-- Opening Marker --
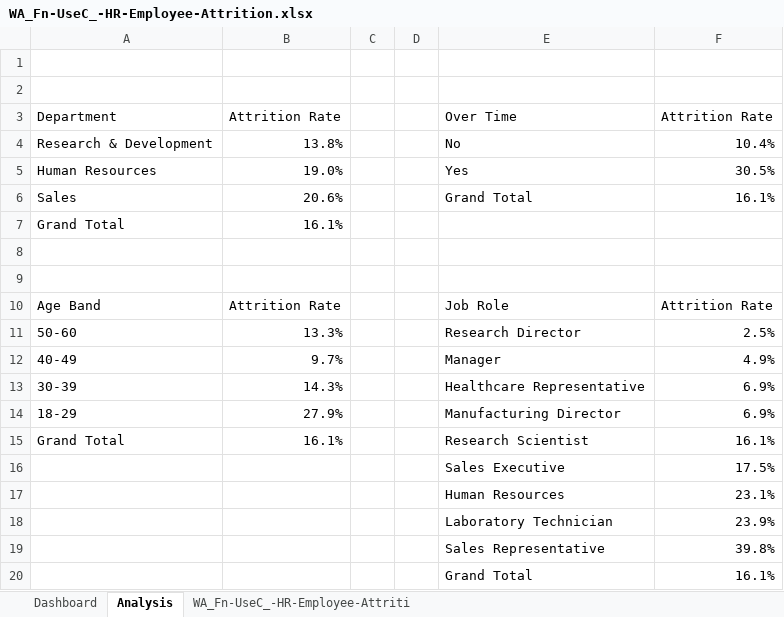
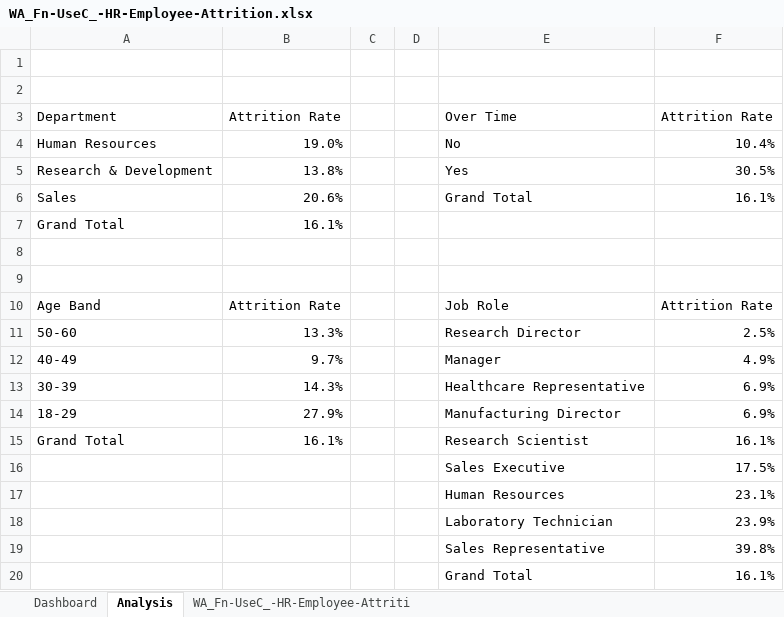
Before and after one commit to teajammin/hr-attrition-dashboard, an Excel workbook: WA_Fn-UseC_-HR-Employee-Attrition.xlsx, sheet Analysis, drawn as a sheet; values as stored, in another font and other column widths than the file's, no borders; removed rows and columns are numbered as before the commit, all else as after; the diff names each change by its address in the sheet, - before the commit and + after, or states it on an @@ line.

Commit message:
Add department and gender slicers connected to all charts

```diff
--- a/WA_Fn-UseC_-HR-Employee-Attrition.xlsx (sheet Analysis)
+++ b/WA_Fn-UseC_-HR-Employee-Attrition.xlsx (sheet Analysis)
-row 4: Research & Development | 13.8% |  |  | No | 10.4%
-E4: Yes
+E4: No
-F4: 30.5%
+F4: 10.4%
+row 5: Research & Development | 13.8% |  |  | Yes | 30.5%
```
Also changed, not shown: charts or pictures.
-- Closing Marker --
> ABOUT THIS EXERCISE
The data is to be returned exactly as it stands, pictures aside.

> SOLUTION TO THE EXERCISE
Before and after one commit to teajammin/hr-attrition-dashboard, an Excel workbook: WA_Fn-UseC_-HR-Employee-Attrition.xlsx, sheet Analysis, drawn as a sheet; values as stored, in another font and other column widths than the file's, no borders; removed rows and columns are numbered as before the commit, all else as after; the diff names each change by its address in the sheet, - before the commit and + after, or states it on an @@ line.

Commit message:
Add department and gender slicers connected to all charts

```diff
--- a/WA_Fn-UseC_-HR-Employee-Attrition.xlsx (sheet Analysis)
+++ b/WA_Fn-UseC_-HR-Employee-Attrition.xlsx (sheet Analysis)
-row 4: Research & Development | 13.8% |  |  | No | 10.4%
-E4: Yes
+E4: No
-F4: 30.5%
+F4: 10.4%
+row 5: Research & Development | 13.8% |  |  | Yes | 30.5%
```
Also changed, not shown: charts or pictures.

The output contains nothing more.